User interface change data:
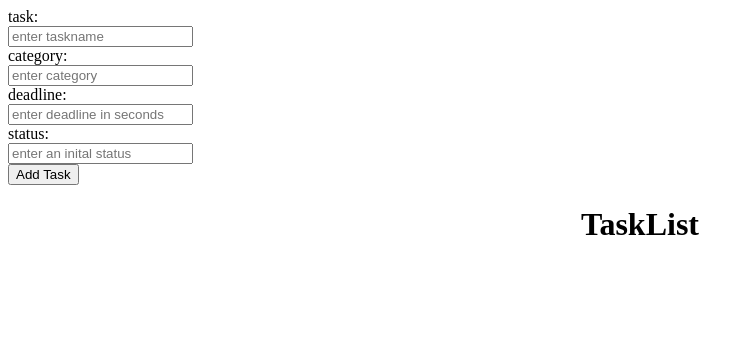
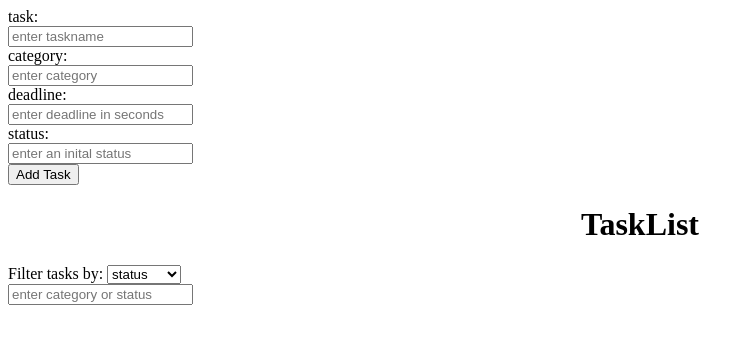
Before and after one commit to ScriptMang/sba4, a plain HTML site: page index.html in a window 1280 px wide. Shown: the whole page, without its empty margins (0-754 px from the left). Drawn offline with Linux system fonts and the light colour scheme.

Commit message:
Add elems to filter tasks by category or status

```diff
--- a/index.html
+++ b/index.html
@@ -22,6 +22,15 @@
     <button id="addTaskButton">Add Task</button>
     <h1 id="listTitle">TaskList</h2>
     <ul id="taskList"></ul>
+
+
+    <label for="filterSelect">Filter tasks by:</label>
+     <select id="filterSelect">
+        <option value="status">status</option>
+        <option value="category">category</option>
+    </select>
+    <input type="text" placeholder="enter category or status">
+
 </body>
 <script src="./app.js"></script>
 </html>
```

• **YOUR OBJECTIVE**
Find the string "html" in the entries above. Copy each line where it occurs.

• **ANSWER FOR THE TASK**
Before and after one commit to ScriptMang/sba4, a plain HTML site: page index.html in a window 1280 px wide. Shown: the whole page, without its empty margins (0-754 px from the left). Drawn offline with Linux system fonts and the light colour scheme.
--- a/index.html
+++ b/index.html
 </html>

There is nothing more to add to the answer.